◆ EXERCISE GOAL ◆
In the copy, every record below must appear exactly as given, and no picture may appear.

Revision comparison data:
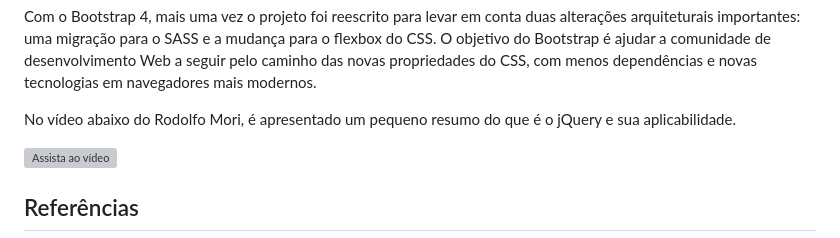
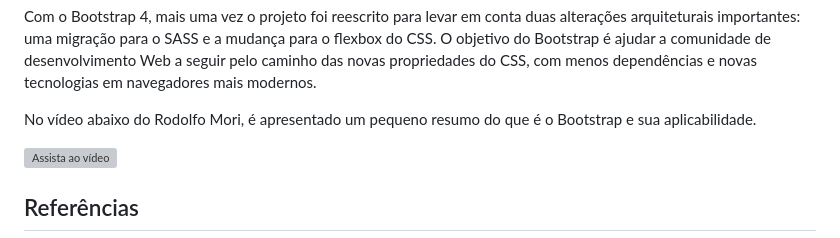
Before and after one commit to fbamuniz/class-06-bootstrap5, a Markdown page: README.md, the part around the change. Drawn GitHub-style; grey boxes are pictures that could not be loaded.

Commit message:
Class deployment by @fbamuniz successfully achieved

```diff
--- a/README.md
+++ b/README.md
@@ -41,7 +41,7 @@ Abaixo, um exemplo de uma estrutura básica HTML, com botões escritos com class
 
 Com o Bootstrap 4, mais uma vez o projeto foi reescrito para levar em conta duas alterações arquiteturais importantes: uma migração para o SASS e a mudança para o flexbox do CSS. O objetivo do Bootstrap é ajudar a comunidade de desenvolvimento Web a seguir pelo caminho das novas propriedades do CSS, com menos dependências e novas tecnologias em navegadores mais modernos.
 
-No vídeo abaixo do Rodolfo Mori, é apresentado um pequeno resumo do que é o jQuery e sua aplicabilidade.
+No vídeo abaixo do Rodolfo Mori, é apresentado um pequeno resumo do que é o Bootstrap e sua aplicabilidade.
 
 [![Assista ao vídeo](https://img.youtube.com/vi/pvf9jX_Ej28/maxresdefault.jpg)](https://www.youtube.com/watch?v=pvf9jX_Ej28)
 
```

◆ EXERCISE SOLUTION ◆
Before and after one commit to fbamuniz/class-06-bootstrap5, a Markdown page: README.md, the part around the change. Drawn GitHub-style; grey boxes are pictures that could not be loaded.

Commit message:
Class deployment by @fbamuniz successfully achieved

```diff
--- a/README.md
+++ b/README.md
@@ -41,7 +41,7 @@ Abaixo, um exemplo de uma estrutura básica HTML, com botões escritos com class
 
 Com o Bootstrap 4, mais uma vez o projeto foi reescrito para levar em conta duas alterações arquiteturais importantes: uma migração para o SASS e a mudança para o flexbox do CSS. O objetivo do Bootstrap é ajudar a comunidade de desenvolvimento Web a seguir pelo caminho das novas propriedades do CSS, com menos dependências e novas tecnologias em navegadores mais modernos.
 
-No vídeo abaixo do Rodolfo Mori, é apresentado um pequeno resumo do que é o jQuery e sua aplicabilidade.
+No vídeo abaixo do Rodolfo Mori, é apresentado um pequeno resumo do que é o Bootstrap e sua aplicabilidade.
 
 [![Assista ao vídeo](https://img.youtube.com/vi/pvf9jX_Ej28/maxresdefault.jpg)](https://www.youtube.com/watch?v=pvf9jX_Ej28)
 
```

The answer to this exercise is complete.